Items from a data source
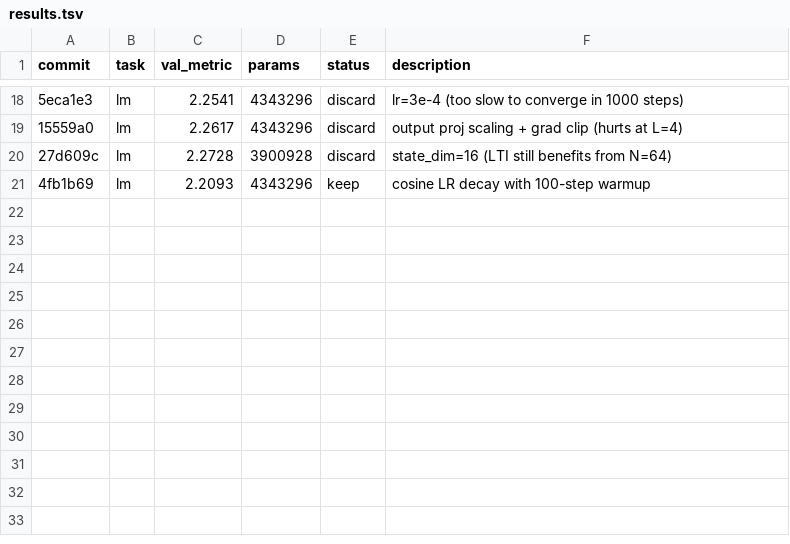
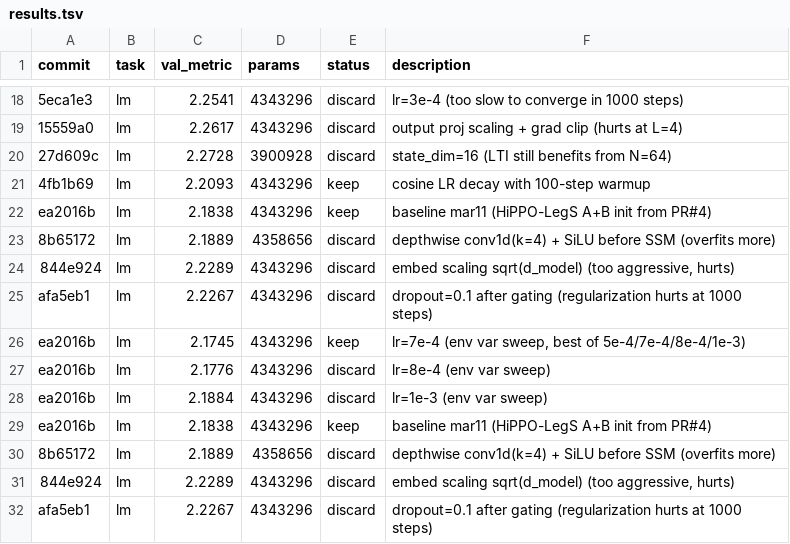
Before and after one commit to abhay/nanostate, a TSV file: results.tsv, drawn as a sheet; only a part is shown, gaps mark what is left out; the diff names each change by its address in the sheet, - before the commit and + after, or states it on an @@ line.

Commit message:
Bump default LR to 7e-4 (2.1838 → 2.1745 bpb on lm)
Sweep over 5e-4/7e-4/8e-4/1e-3 showed 7e-4 is optimal with HiPPO init.

```diff
--- a/results.tsv
+++ b/results.tsv
+row 22: ea2016b | lm | 2.1838 | 4343296 | keep | baseline mar11 (HiPPO-LegS A+B init from PR#4)
+row 23: 8b65172 | lm | 2.1889 | 4358656 | discard | depthwise conv1d(k=4) + SiLU before SSM (overfits more)
+row 24: 844e924 | lm | 2.2289 | 4343296 | discard | embed scaling sqrt(d_model) (too aggressive, hurts)
+row 25: afa5eb1 | lm | 2.2267 | 4343296 | discard | dropout=0.1 after gating (regularization hurts at 1000 steps)
+row 26: ea2016b | lm | 2.1745 | 4343296 | keep | lr=7e-4 (env var sweep, best of 5e-4/7e-4/8e-4/1e-3)
+row 27: ea2016b | lm | 2.1776 | 4343296 | discard | lr=8e-4 (env var sweep)
+row 28: ea2016b | lm | 2.1884 | 4343296 | discard | lr=1e-3 (env var sweep)
+row 29: ea2016b | lm | 2.1838 | 4343296 | keep | baseline mar11 (HiPPO-LegS A+B init from PR#4)
+row 30: 8b65172 | lm | 2.1889 | 4358656 | discard | depthwise conv1d(k=4) + SiLU before SSM (overfits more)
+row 31: 844e924 | lm | 2.2289 | 4343296 | discard | embed scaling sqrt(d_model) (too aggressive, hurts)
+row 32: afa5eb1 | lm | 2.2267 | 4343296 | discard | dropout=0.1 after gating (regularization hurts at 1000 steps)
```
Also changed, not shown: 1 other file.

● **EXERCISE**
Only the text of the records belongs in your answer, repeated exactly; the pictures stay out.

● **ANSWER BOX**
Before and after one commit to abhay/nanostate, a TSV file: results.tsv, drawn as a sheet; only a part is shown, gaps mark what is left out; the diff names each change by its address in the sheet, - before the commit and + after, or states it on an @@ line.

Commit message:
Bump default LR to 7e-4 (2.1838 → 2.1745 bpb on lm)
Sweep over 5e-4/7e-4/8e-4/1e-3 showed 7e-4 is optimal with HiPPO init.

```diff
--- a/results.tsv
+++ b/results.tsv
+row 22: ea2016b | lm | 2.1838 | 4343296 | keep | baseline mar11 (HiPPO-LegS A+B init from PR#4)
+row 23: 8b65172 | lm | 2.1889 | 4358656 | discard | depthwise conv1d(k=4) + SiLU before SSM (overfits more)
+row 24: 844e924 | lm | 2.2289 | 4343296 | discard | embed scaling sqrt(d_model) (too aggressive, hurts)
+row 25: afa5eb1 | lm | 2.2267 | 4343296 | discard | dropout=0.1 after gating (regularization hurts at 1000 steps)
+row 26: ea2016b | lm | 2.1745 | 4343296 | keep | lr=7e-4 (env var sweep, best of 5e-4/7e-4/8e-4/1e-3)
+row 27: ea2016b | lm | 2.1776 | 4343296 | discard | lr=8e-4 (env var sweep)
+row 28: ea2016b | lm | 2.1884 | 4343296 | discard | lr=1e-3 (env var sweep)
+row 29: ea2016b | lm | 2.1838 | 4343296 | keep | baseline mar11 (HiPPO-LegS A+B init from PR#4)
+row 30: 8b65172 | lm | 2.1889 | 4358656 | discard | depthwise conv1d(k=4) + SiLU before SSM (overfits more)
+row 31: 844e924 | lm | 2.2289 | 4343296 | discard | embed scaling sqrt(d_model) (too aggressive, hurts)
+row 32: afa5eb1 | lm | 2.2267 | 4343296 | discard | dropout=0.1 after gating (regularization hurts at 1000 steps)
```
Also changed, not shown: 1 other file.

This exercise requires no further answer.